This venerable gentleman is one of the leading stockmen and farmers in the reservation portion of Nez Perces county, being at the present time not only doing a general farming business on his estate one half mile east of Kippen, but also breeding some excellent specimens of Percheron and Clyde horses.|
William Cunningham was born in Bradford county, Pennsylvania in 1834, being the son of Jacob and Emily (Nichols) Cunningham. The father was born in New Jersey in 1821 and died in 1894. His people were pioneers in Pennsylvania and he was a soldier in the Civil war, being in Company I, Tenth Illinois, under Generals Halleck and Curtis. The mother of our subject was born in Pennsylvania, in 1809 and died in 1899, aged ninety-one. The family removed to New York, and thence to Ohio and when William was eleven they went to Michigan. There he grew to manhood and received his education. When he was twenty-six, he went to Champaign county, Illinois, the family all going, and there he enlisted in Company I, Tenth Illinois Cavalry, in September, 1861, his father also enlisting at about the same date. Our subject served two years under General Halleck and was taken with measles which settled on his lungs and so dreadful was the effect of this disease that he was unable to speak above a whisper for three years. At the close of the war he returned to Illinois and remained on the farm until 1866, then went to Indiana and railroaded for a number of years and then came west to Portland and followed the same business for some time. He spent three years in the Yakima country in Washington, and then went to the reservation and secured his present place, which he has cultivated and improved in a becoming manner. March, 1896, was the date of his settlement here and he has always been known as one of the substantial and progressive men of the community.

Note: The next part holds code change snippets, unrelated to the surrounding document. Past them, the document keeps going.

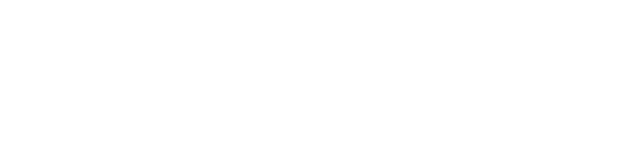
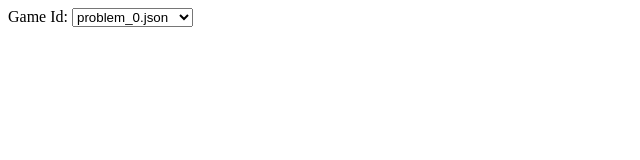
Before and after one commit to wvxvw/icfp-2015-cl, a plain HTML site: page web/index.html in a window 1280 px wide. Shown: the whole page, without its empty margins (0-640 px from the left). Drawn offline with nearby package versions, Linux system fonts and the light colour scheme.

Commit message:
Can select games and pass directions.

```diff
--- a/web/game.js
+++ b/web/game.js
@@ -1,6 +1,10 @@
 $(function ($) {
-    var body = $('body'),
-        keys = { "65": "e", "70": "w", "83": "se", "68": "sw", "37": "cw", "39": "ccw" };
+    var body = $('body'), play = $('#play'), container = $('#container'),
+        keys = { '65': 'e', '70': 'w', '83': 'se', '68': 'sw', '37': 'cw', '39': 'ccw' };
+    function loadBoard(data) {
+        container.empty();
+        container.append(data);
+    }
     body.keyup(function (event) {
         console.log('key: ' + event.keyCode);
         // 65 - a
@@ -11,11 +15,15 @@ $(function ($) {
         // 39 - right
         if ([65, 70, 83, 68, 37, 39].indexOf(event.keyCode) > -1) {
             $.post('/move.svg', { move: keys[event.keyCode] }, function (data) {
-                body.empty();
-                body.append(data);
+                loadBoard(data);
             }).fail(function () {
                 alert('error');
             });
         }
     });
+    play.change(function (event) {
+        console.log('play this game: ' + $('#play option:selected').text());
+        $.post('/play.svg', { game : $('#play option:selected').text() },
+               function (data) { loadBoard(data); });
+    });
 });
--- a/web/index.html
+++ b/web/index.html
@@ -5,5 +5,35 @@
     <script src="https://ajax.googleapis.com/ajax/libs/jquery/2.1.4/jquery.min.js"></script>
     <script src="game.js"></script>
   </head>
-  <body></body>
+  <body>
+    <label>Game Id:
+      <select id="play">
+        <option value="problem_0.json">problem_0.json</option>
+        <option value="problem_10.json">problem_10.json</option>
+        <option value="problem_11.json">problem_11.json</option>
+        <option value="problem_12.json">problem_12.json</option>
+        <option value="problem_13.json">problem_13.json</option>
+        <option value="problem_14.json">problem_14.json</option>
+        <option value="problem_15.json">problem_15.json</option>
+        <option value="problem_16.json">problem_16.json</option>
+        <option value="problem_17.json">problem_17.json</option>
+        <option value="problem_18.json">problem_18.json</option>
+        <option value="problem_19.json">problem_19.json</option>
+        <option value="problem_1.json">problem_1.json</option>
+        <option value="problem_20.json">problem_20.json</option>
+        <option value="problem_21.json">problem_21.json</option>
+        <option value="problem_22.json">problem_22.json</option>
+        <option value="problem_23.json">problem_23.json</option>
+        <option value="problem_2.json">problem_2.json</option>
+        <option value="problem_3.json">problem_3.json</option>
+        <option value="problem_4.json">problem_4.json</option>
+        <option value="problem_5.json">problem_5.json</option>
+        <option value="problem_6.json">problem_6.json</option>
+        <option value="problem_7.json">problem_7.json</option>
+        <option value="problem_8.json">problem_8.json</option>
+        <option value="problem_9.json">problem_9.json</option>
+      </select>
+    </label>
+    <div id="container"></div>
+  </body>
 </html>
```
Also changed, not shown: 1 other file.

In 1862, in Illinois, Mr. Cunningham married Miss Ann, daughter of Barnabas Howe, a farmer and pioneer in Indiana. Mrs. Cunningham was born in Indiana, in 1838 and has one brother, Ira, at Lapwai, Idaho. Mr. Cunningham has two sisters, Ellen Knapp and Ida Donaldson, both in Iowa. Six children have been born to Mr. and Mrs. Cunningham, Emma and William, deceased; Cora Smith, Pearl Parkin, and Esther Tipton, in Nez Perces county; Earl, at home. Mr. Cunningham is a member of the G. A. R., and is an active Republican. He is a man who has achieved success in his labors, has sustained an unsullied reputation, has always been a stanch and upright man and is now enjoying the golden days of his life in plenty.
Contributed by Natalie Huntley